→ **DATA EXTRACTS**
##############################

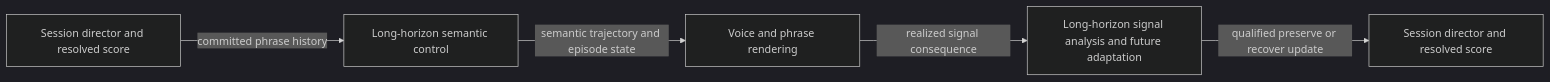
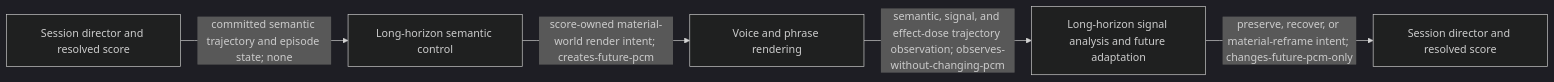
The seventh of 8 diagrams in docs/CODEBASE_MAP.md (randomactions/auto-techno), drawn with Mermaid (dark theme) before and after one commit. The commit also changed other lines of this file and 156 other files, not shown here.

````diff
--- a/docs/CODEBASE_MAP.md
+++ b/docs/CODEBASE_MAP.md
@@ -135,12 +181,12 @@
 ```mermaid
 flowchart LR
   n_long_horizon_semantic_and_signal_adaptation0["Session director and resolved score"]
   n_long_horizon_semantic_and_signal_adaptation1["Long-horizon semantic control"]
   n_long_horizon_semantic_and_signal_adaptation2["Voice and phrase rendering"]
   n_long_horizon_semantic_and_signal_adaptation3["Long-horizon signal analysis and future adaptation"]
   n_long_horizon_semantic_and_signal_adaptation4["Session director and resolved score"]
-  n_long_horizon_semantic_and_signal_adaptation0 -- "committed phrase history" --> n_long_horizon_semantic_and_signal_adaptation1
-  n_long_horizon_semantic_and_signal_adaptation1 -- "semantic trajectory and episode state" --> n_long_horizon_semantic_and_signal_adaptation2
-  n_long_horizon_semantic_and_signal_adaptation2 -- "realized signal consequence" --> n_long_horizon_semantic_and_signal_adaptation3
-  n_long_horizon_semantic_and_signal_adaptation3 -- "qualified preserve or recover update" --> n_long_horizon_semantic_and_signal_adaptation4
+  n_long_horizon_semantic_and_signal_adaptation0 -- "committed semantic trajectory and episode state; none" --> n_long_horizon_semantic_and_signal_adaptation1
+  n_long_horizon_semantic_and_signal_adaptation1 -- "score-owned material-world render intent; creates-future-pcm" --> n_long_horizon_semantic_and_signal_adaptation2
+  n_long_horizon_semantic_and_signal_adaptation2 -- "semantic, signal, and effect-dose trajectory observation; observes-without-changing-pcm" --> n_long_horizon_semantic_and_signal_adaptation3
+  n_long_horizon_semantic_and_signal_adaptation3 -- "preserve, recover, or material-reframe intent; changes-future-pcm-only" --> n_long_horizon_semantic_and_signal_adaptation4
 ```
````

##############################

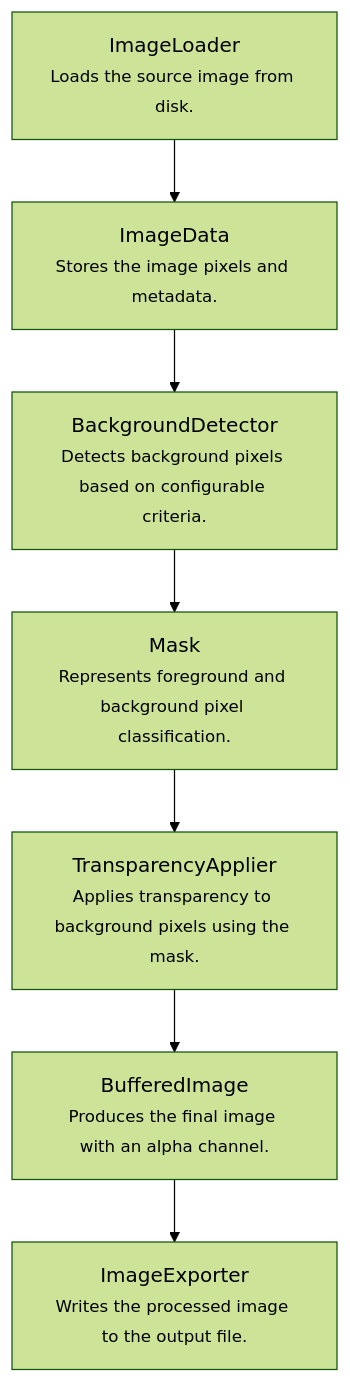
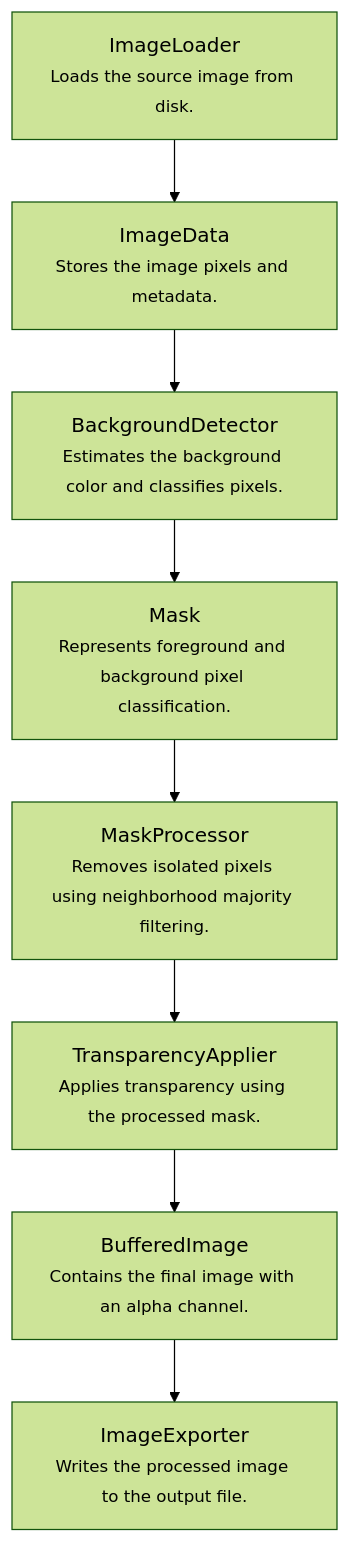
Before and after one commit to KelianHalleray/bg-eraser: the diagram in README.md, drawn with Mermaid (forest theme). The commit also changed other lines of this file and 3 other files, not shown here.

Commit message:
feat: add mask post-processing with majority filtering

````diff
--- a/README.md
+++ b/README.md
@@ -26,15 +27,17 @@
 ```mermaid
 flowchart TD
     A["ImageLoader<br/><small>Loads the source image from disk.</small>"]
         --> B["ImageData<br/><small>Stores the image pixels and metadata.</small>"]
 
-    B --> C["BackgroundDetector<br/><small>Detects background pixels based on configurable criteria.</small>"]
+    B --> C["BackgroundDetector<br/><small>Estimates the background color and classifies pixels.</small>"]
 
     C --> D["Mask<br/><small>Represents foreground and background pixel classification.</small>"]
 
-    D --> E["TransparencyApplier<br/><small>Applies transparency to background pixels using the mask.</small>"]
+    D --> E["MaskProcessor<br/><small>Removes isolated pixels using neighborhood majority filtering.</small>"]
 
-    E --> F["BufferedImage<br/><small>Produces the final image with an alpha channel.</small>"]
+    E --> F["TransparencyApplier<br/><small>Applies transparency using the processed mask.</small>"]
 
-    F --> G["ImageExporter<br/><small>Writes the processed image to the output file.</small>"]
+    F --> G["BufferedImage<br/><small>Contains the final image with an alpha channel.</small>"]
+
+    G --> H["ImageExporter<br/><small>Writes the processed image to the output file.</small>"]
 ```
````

##############################

→ **EXERCISE REQUIREMENTS**
Counting the lines above that hold "image", reply with the number and no other words.

→ **ANSWER TO THE EXERCISE**
6